In the first half, the unemployment rate had risen to 7.2% which was the highest that the city recorded since 2004. However, things have taken a positive turn as the unemployment rate from July to September has dipped to 4.5%, which is the lowest since the COVID-19 pandemic hit last year and left industries gasping for survival. The professional and business services sector saw a lot of improvement in employment as the unemployment came down to 4.5% from 5% in the last quarter. The arts, entertainment, and recreation sector also saw the unemployment rate coming down to 6.8% from 8.8%, while the food services sector saw a dip to 2.4% from 2.8%. Hongkongers, now is the time to grab your opportunities and make the most of them!
Five new holidays
Several new laws and policies have been introduced in the last few months. The one that Hongkongers would be happy about is the introduction of five new statutory holidays. The legislators found a middle ground considering the interests of both the labour and business sectors, as well as the city’s overall economic situation to add five new statutory holidays to the existing list of 12, making it 17 overall. These holidays will be incorporated by 2030 with Buddha’s Birthday being the first (2022) under the Employment (Amendment) Bill 2021. Boxing Day and three days around Easter will then be added after every two years. Aren’t you excited that there will be five fewer working days by 2030?
Poverty rate reaches a 12-year high
The pandemic crippled Hong Kong’s economy. So much so, that the city’s poverty rate reached a 12-year high at 23.6% in 2020. As per the Hong Kong Poverty Situation Report 2020, 1.65 million people in Hong Kong were poor, which means one out of five people in the city couldn’t afford basic necessities.

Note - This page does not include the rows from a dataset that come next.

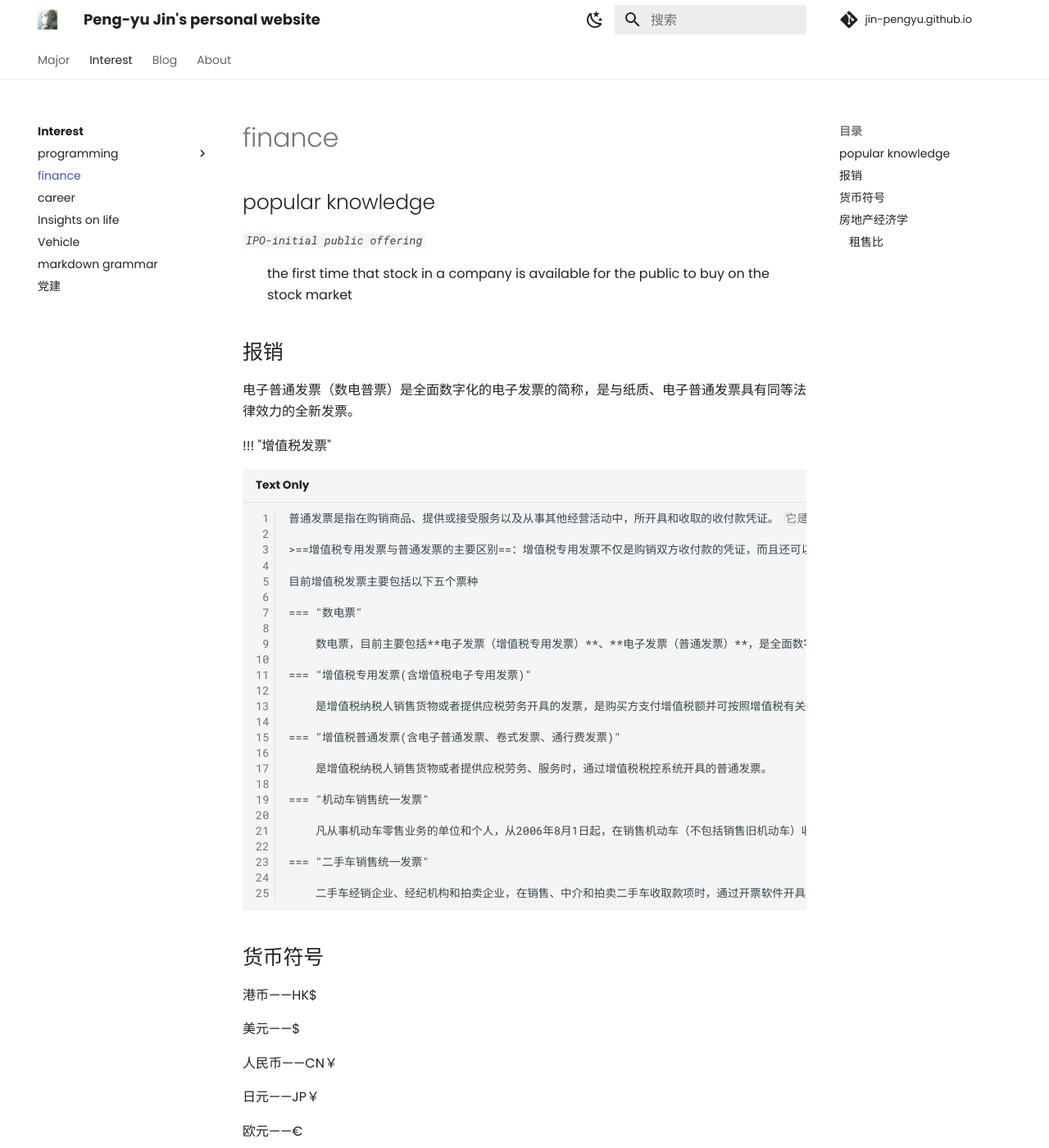
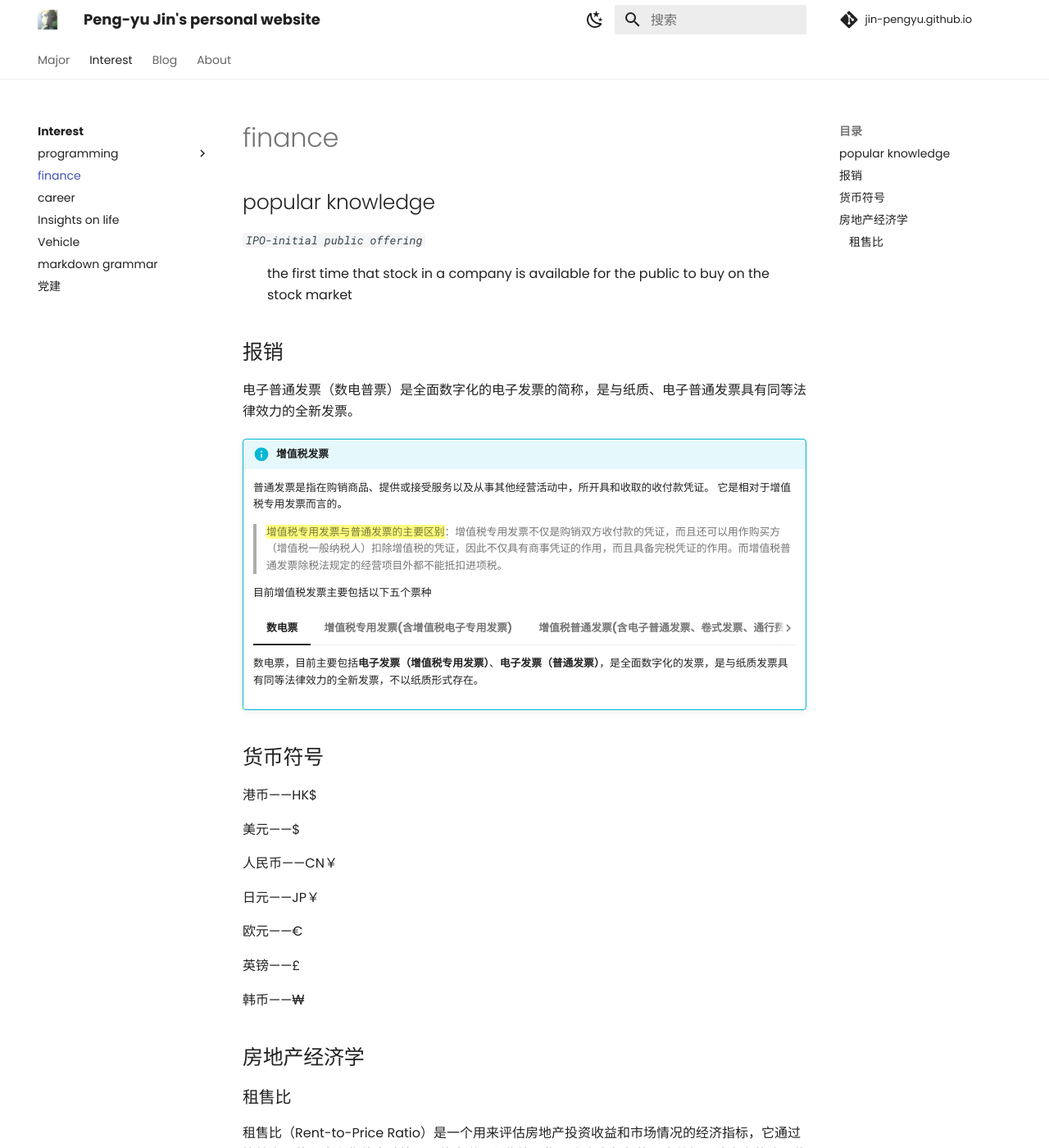
Before and after one commit to Pengyu-Jin/Pengyu-Jin.github.io, an MkDocs documentation site: the page built from docs/interest/finance/learn1.md, in a window 1280 px wide and 1400 px high. Shown: the whole window at 82% size. Built offline with MkDocs 1.6.1 and Material for MkDocs 9.7.7, drawn with Linux system fonts in a browser that asks for light colours; comment, search, counter and statistics services are not loaded; some of the changed lines change nothing that is shown.

Commit message:
20240803-b

```diff
--- a/docs/interest/finance/learn1.md
+++ b/docs/interest/finance/learn1.md
@@ -6,7 +6,7 @@
 ## 报销
 电子普通发票（数电普票）是全面数字化的电子发票的简称，是与纸质、电子普通发票具有同等法律效力的全新发票。
 
-!!! "增值税发票"
+!!! info "增值税发票"
 
     普通发票是指在购销商品、提供或接受服务以及从事其他经营活动中，所开具和收取的收付款凭证。 它是相对于增值税专用发票而言的。
 
```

Despite the government’s efforts to alleviate poverty via cash and subsidies disbursed under the Anti-epidemic Fund, the population of those suffering poverty exceeded 550,000. Due to the government’s intervention, the poverty rate was brought down to 7.9% which could have been much worse because of the pandemic.
While the first half of 2021 was quite forgettable, the second half of the year unfolded in a better manner. For sure, it hasn’t been as smooth as we would have wanted it to be, but we are just glad that it wasn’t as devastating as the previous one. The years 2021 and 2020 will always be synonymous with the time the world went on pause. Hopefully, next year will break that trend with more people getting vaccinated and the world slowly resuming its normal pace of life. Until then, stay safe and take all precautionary measures to prevent yourself and your loved ones.